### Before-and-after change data
§

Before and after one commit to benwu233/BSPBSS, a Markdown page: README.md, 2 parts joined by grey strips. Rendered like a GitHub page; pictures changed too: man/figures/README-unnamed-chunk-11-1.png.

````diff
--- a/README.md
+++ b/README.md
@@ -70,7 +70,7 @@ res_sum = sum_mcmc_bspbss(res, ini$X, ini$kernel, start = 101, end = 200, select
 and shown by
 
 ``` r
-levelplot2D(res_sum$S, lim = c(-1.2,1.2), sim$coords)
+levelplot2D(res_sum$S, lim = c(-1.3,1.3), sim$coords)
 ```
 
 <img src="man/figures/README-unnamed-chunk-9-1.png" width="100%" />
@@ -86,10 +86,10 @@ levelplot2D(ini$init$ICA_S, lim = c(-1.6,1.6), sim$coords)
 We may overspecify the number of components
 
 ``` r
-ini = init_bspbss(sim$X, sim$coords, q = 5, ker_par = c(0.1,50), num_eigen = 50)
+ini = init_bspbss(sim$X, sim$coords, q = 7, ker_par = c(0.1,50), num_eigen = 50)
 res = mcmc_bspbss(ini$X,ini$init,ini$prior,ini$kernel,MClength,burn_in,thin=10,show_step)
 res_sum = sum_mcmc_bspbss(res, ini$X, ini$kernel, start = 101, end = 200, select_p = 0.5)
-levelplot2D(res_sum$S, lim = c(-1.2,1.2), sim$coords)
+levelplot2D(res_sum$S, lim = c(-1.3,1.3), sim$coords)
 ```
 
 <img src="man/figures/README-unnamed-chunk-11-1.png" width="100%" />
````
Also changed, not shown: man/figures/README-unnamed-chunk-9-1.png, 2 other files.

§

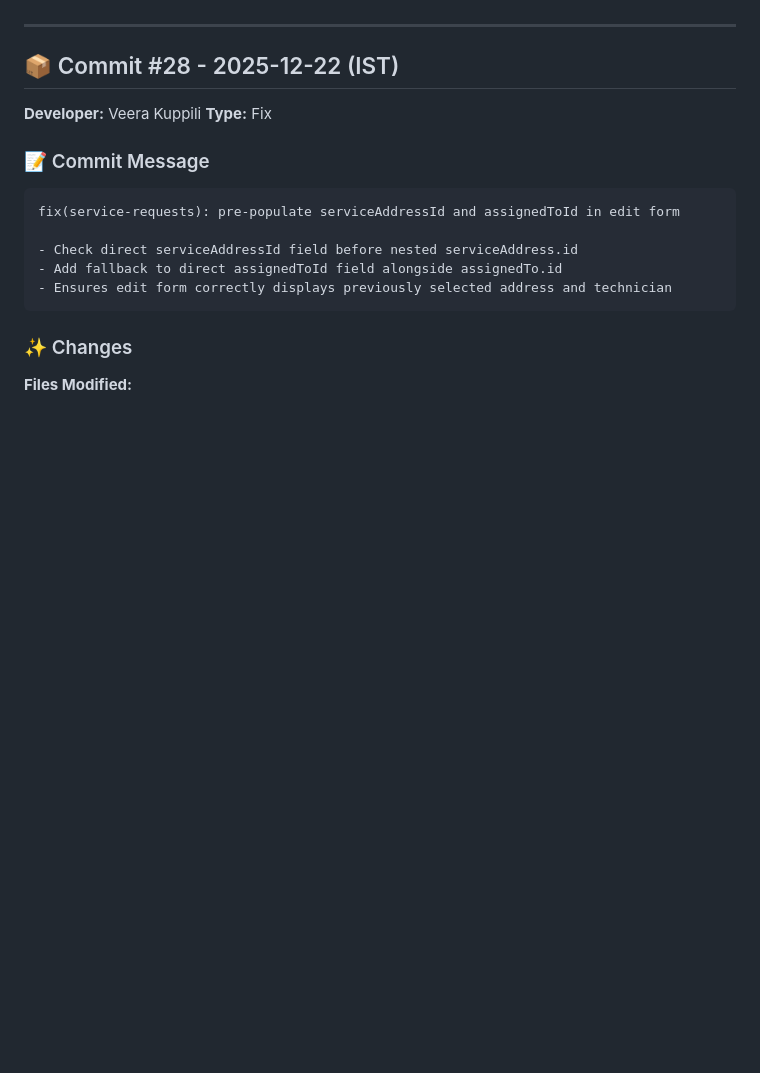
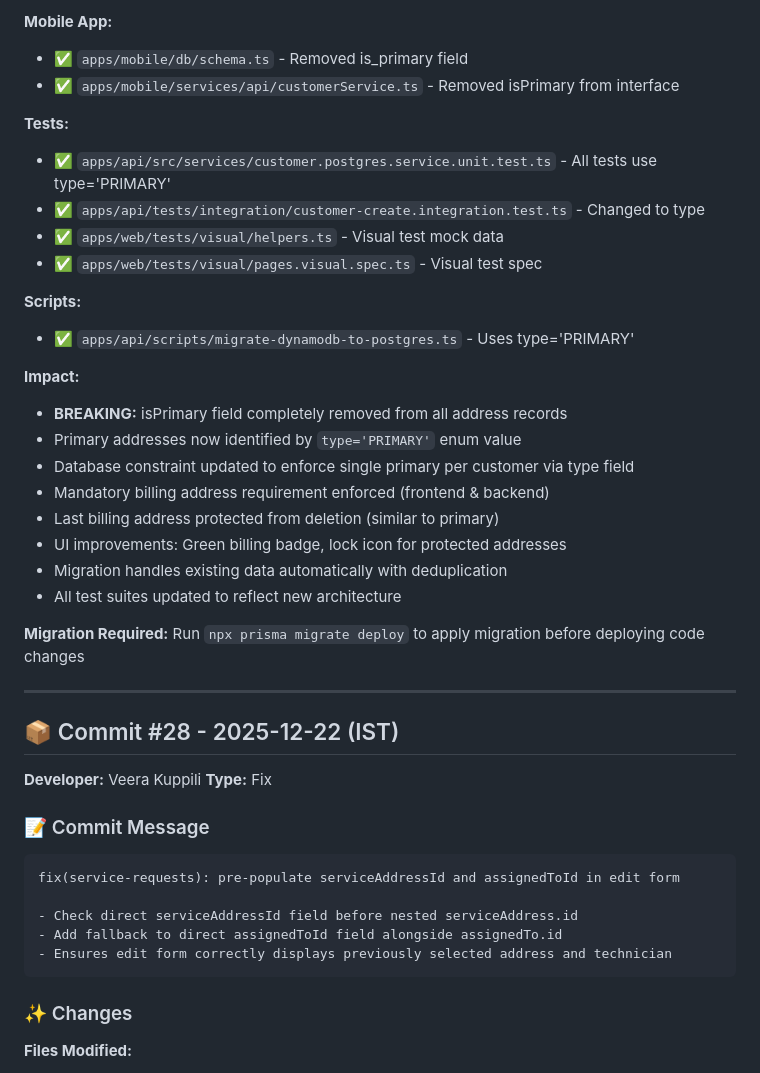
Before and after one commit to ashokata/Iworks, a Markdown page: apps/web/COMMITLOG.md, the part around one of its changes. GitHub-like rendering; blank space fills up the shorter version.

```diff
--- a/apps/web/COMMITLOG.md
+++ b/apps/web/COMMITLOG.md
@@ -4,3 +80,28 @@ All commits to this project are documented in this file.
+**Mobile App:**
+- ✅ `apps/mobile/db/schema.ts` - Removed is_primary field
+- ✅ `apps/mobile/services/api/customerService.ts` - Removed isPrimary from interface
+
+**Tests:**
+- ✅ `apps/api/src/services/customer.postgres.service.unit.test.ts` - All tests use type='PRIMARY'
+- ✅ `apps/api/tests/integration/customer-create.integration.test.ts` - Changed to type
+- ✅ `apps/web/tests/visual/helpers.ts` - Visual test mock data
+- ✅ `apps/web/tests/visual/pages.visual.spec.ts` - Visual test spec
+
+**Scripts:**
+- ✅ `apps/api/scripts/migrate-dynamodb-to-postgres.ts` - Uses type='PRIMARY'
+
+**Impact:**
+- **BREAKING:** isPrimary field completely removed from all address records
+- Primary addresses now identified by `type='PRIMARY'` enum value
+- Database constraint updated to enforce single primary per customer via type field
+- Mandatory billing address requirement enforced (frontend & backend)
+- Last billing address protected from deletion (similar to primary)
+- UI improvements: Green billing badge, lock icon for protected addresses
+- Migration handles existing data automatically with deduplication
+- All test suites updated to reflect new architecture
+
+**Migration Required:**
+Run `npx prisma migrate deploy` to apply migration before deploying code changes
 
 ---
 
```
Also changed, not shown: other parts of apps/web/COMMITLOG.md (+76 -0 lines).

§

### WORK ITEM
Search the entries for the string "start" and collect each line that has it.

### RESULT BELOW
@@ -70,7 +70,7 @@ res_sum = sum_mcmc_bspbss(res, ini$X, ini$kernel, start = 101, end = 200, select
 res_sum = sum_mcmc_bspbss(res, ini$X, ini$kernel, start = 101, end = 200, select_p = 0.5)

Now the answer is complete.